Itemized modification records

· · ·

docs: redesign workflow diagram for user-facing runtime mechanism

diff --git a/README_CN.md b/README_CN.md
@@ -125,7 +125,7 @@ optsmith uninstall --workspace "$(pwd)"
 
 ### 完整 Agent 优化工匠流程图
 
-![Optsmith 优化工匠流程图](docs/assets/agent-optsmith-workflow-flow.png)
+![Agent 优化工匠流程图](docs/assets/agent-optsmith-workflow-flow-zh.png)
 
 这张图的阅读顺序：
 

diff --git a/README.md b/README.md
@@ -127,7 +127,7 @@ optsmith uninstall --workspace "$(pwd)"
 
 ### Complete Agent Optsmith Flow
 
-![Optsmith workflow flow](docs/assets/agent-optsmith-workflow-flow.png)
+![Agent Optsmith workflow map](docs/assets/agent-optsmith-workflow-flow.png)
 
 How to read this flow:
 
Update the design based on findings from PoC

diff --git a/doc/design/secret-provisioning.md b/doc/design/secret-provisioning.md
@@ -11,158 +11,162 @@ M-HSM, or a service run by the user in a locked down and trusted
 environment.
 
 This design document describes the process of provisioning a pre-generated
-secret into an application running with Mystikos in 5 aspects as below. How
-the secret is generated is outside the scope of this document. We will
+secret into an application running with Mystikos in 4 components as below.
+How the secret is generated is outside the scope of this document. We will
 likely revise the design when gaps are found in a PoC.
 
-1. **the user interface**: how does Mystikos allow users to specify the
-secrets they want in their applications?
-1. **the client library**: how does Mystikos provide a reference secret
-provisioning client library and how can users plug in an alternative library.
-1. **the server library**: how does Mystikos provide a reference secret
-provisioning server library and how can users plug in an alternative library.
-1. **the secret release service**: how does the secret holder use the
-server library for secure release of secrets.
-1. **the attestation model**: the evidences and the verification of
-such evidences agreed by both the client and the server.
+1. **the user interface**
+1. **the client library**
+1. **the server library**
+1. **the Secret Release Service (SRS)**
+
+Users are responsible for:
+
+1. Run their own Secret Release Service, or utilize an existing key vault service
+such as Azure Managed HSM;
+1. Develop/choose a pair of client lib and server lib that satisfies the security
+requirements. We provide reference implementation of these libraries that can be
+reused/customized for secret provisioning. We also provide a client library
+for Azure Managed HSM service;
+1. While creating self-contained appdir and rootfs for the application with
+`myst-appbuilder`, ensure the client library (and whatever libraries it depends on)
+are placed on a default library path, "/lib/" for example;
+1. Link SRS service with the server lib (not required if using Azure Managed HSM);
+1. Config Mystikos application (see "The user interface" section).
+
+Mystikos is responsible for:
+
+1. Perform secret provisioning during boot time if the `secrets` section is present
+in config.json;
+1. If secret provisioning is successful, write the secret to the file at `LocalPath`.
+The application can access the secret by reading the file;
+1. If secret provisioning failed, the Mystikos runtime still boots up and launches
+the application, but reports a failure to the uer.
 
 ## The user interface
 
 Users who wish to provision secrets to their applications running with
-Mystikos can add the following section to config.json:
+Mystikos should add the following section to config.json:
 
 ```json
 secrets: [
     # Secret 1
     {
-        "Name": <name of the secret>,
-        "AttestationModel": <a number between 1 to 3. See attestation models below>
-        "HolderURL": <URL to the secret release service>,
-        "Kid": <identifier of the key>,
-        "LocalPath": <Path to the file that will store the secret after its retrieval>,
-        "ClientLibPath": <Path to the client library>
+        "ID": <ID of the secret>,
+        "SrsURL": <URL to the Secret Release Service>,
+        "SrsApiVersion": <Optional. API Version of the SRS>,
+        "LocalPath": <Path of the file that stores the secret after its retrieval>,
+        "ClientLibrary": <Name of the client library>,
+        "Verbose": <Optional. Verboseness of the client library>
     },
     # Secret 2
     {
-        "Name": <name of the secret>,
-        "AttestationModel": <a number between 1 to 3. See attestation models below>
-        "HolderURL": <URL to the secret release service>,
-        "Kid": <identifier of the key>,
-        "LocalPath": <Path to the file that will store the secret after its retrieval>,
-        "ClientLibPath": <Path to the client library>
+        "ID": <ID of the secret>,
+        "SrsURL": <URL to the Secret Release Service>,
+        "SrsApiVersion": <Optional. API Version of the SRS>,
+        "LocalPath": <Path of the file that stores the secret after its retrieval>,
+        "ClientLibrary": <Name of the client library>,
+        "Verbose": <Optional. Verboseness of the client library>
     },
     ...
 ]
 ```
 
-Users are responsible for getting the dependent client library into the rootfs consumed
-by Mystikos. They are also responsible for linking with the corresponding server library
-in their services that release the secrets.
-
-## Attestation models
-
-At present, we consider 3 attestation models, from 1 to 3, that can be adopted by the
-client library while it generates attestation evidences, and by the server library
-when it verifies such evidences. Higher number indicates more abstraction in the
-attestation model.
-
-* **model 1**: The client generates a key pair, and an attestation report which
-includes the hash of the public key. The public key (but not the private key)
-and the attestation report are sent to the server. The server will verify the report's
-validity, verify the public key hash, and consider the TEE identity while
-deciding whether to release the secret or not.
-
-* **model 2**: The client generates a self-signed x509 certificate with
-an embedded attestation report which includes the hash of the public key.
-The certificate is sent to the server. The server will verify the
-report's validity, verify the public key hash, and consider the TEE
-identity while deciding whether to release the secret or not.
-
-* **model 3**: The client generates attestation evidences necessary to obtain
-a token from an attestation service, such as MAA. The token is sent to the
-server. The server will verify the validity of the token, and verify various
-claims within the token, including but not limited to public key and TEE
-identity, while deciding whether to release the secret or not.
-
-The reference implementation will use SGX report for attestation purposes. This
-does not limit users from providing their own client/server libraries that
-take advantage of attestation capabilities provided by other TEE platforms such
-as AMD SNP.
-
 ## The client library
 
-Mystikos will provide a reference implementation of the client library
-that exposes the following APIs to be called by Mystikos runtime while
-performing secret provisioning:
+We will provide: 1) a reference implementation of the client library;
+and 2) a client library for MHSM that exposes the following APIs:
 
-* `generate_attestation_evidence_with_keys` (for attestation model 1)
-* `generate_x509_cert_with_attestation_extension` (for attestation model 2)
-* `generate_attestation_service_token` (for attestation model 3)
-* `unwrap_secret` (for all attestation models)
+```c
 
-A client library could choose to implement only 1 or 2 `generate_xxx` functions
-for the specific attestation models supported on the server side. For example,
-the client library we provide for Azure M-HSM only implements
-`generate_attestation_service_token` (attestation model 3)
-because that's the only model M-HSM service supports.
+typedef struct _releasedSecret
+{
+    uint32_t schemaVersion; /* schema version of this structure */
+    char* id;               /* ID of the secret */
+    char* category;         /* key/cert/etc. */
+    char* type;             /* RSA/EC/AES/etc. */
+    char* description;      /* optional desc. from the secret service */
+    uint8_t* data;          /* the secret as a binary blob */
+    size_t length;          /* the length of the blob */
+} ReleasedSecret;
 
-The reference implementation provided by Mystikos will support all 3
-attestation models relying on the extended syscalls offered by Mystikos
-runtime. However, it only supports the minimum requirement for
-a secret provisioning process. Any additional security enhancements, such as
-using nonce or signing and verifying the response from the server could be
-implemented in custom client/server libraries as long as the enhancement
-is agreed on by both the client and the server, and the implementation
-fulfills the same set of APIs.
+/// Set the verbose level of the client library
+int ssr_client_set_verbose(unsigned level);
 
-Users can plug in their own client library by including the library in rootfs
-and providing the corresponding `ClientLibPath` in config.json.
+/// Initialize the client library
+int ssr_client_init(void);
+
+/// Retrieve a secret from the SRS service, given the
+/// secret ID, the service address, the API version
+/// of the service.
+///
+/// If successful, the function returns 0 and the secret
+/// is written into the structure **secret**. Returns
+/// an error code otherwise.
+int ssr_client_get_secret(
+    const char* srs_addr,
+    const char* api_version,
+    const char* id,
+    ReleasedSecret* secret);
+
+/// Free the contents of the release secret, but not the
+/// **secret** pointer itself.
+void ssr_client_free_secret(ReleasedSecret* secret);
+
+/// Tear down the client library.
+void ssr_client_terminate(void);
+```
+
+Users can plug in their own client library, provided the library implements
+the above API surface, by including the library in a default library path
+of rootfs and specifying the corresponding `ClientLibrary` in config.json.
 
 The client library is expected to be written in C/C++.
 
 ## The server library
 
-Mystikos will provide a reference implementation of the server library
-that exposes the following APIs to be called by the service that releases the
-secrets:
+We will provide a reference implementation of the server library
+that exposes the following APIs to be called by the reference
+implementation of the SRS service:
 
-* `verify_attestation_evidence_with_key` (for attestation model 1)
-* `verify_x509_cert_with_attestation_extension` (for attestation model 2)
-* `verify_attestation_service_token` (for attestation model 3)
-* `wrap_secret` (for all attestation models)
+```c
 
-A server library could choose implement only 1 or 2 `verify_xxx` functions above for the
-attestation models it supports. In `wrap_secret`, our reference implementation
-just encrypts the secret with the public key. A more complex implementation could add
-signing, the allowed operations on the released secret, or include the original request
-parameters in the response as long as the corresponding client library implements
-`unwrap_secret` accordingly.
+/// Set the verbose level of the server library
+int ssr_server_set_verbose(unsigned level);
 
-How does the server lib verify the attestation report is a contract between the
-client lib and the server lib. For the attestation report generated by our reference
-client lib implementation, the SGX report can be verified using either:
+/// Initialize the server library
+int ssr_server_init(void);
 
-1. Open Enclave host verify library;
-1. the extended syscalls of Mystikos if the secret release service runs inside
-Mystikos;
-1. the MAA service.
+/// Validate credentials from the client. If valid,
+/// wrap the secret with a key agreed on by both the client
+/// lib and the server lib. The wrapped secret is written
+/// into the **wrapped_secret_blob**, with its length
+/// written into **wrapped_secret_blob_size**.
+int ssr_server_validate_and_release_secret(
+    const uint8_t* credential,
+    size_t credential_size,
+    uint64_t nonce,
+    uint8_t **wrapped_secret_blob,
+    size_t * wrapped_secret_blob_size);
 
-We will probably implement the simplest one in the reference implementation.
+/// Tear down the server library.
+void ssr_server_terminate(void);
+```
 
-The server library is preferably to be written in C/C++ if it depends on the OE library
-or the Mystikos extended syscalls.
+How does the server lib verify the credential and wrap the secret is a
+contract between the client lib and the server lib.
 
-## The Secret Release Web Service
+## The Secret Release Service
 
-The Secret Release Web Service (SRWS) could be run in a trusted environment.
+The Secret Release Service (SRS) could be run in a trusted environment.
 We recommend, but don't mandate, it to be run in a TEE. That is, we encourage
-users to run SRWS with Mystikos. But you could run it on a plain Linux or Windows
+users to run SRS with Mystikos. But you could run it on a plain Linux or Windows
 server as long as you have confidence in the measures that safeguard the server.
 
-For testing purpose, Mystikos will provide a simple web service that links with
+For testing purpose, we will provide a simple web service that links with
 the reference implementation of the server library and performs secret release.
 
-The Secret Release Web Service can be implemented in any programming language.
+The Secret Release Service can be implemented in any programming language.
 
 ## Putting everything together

· · ·

Task objective | Copy each line of the records above that carries the word "models".

Response to the exercise |
-        "AttestationModel": <a number between 1 to 3. See attestation models below>
-        "AttestationModel": <a number between 1 to 3. See attestation models below>
-## Attestation models
-At present, we consider 3 attestation models, from 1 to 3, that can be adopted by the
-* `unwrap_secret` (for all attestation models)
-for the specific attestation models supported on the server side. For example,
-attestation models relying on the extended syscalls offered by Mystikos
-* `wrap_secret` (for all attestation models)
-attestation models it supports. In `wrap_secret`, our reference implementation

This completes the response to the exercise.